PROBLEM: Every single entry must be reproduced precisely.

*** Opening of DATA TO USE ***

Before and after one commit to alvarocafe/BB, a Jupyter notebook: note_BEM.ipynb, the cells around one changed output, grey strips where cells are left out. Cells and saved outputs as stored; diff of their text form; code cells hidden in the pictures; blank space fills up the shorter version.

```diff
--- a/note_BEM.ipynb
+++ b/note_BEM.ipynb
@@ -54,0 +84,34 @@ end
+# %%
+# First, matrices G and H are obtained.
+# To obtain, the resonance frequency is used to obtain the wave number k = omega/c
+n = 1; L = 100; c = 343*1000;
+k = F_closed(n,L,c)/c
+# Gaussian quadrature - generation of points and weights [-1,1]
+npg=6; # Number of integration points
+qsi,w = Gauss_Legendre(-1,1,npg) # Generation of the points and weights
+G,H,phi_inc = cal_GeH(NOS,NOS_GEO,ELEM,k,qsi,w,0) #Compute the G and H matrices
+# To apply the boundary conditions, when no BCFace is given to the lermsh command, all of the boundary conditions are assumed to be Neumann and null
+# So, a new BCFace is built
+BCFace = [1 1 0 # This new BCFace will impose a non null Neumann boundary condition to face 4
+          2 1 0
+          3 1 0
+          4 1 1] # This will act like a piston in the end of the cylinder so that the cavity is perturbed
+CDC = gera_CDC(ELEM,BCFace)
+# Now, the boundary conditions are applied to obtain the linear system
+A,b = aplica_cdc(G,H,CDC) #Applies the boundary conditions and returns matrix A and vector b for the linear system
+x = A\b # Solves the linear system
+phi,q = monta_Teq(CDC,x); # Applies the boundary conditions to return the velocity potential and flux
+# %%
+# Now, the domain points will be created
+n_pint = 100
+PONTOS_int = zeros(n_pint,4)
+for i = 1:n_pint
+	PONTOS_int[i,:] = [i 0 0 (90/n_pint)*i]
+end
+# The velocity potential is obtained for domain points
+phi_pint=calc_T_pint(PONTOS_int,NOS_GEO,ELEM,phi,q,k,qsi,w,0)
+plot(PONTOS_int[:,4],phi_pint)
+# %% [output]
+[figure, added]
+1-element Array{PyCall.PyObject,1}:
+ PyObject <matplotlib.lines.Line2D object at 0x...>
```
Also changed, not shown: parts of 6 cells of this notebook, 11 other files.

*** Close of DATA TO USE ***

ANSWER TO THE PROBLEM:
Before and after one commit to alvarocafe/BB, a Jupyter notebook: note_BEM.ipynb, the cells around one changed output, grey strips where cells are left out. Cells and saved outputs as stored; diff of their text form; code cells hidden in the pictures; blank space fills up the shorter version.

```diff
--- a/note_BEM.ipynb
+++ b/note_BEM.ipynb
@@ -54,0 +84,34 @@ end
+# %%
+# First, matrices G and H are obtained.
+# To obtain, the resonance frequency is used to obtain the wave number k = omega/c
+n = 1; L = 100; c = 343*1000;
+k = F_closed(n,L,c)/c
+# Gaussian quadrature - generation of points and weights [-1,1]
+npg=6; # Number of integration points
+qsi,w = Gauss_Legendre(-1,1,npg) # Generation of the points and weights
+G,H,phi_inc = cal_GeH(NOS,NOS_GEO,ELEM,k,qsi,w,0) #Compute the G and H matrices
+# To apply the boundary conditions, when no BCFace is given to the lermsh command, all of the boundary conditions are assumed to be Neumann and null
+# So, a new BCFace is built
+BCFace = [1 1 0 # This new BCFace will impose a non null Neumann boundary condition to face 4
+          2 1 0
+          3 1 0
+          4 1 1] # This will act like a piston in the end of the cylinder so that the cavity is perturbed
+CDC = gera_CDC(ELEM,BCFace)
+# Now, the boundary conditions are applied to obtain the linear system
+A,b = aplica_cdc(G,H,CDC) #Applies the boundary conditions and returns matrix A and vector b for the linear system
+x = A\b # Solves the linear system
+phi,q = monta_Teq(CDC,x); # Applies the boundary conditions to return the velocity potential and flux
+# %%
+# Now, the domain points will be created
+n_pint = 100
+PONTOS_int = zeros(n_pint,4)
+for i = 1:n_pint
+	PONTOS_int[i,:] = [i 0 0 (90/n_pint)*i]
+end
+# The velocity potential is obtained for domain points
+phi_pint=calc_T_pint(PONTOS_int,NOS_GEO,ELEM,phi,q,k,qsi,w,0)
+plot(PONTOS_int[:,4],phi_pint)
+# %% [output]
+[figure, added]
+1-element Array{PyCall.PyObject,1}:
+ PyObject <matplotlib.lines.Line2D object at 0x...>
```
Also changed, not shown: parts of 6 cells of this notebook, 11 other files.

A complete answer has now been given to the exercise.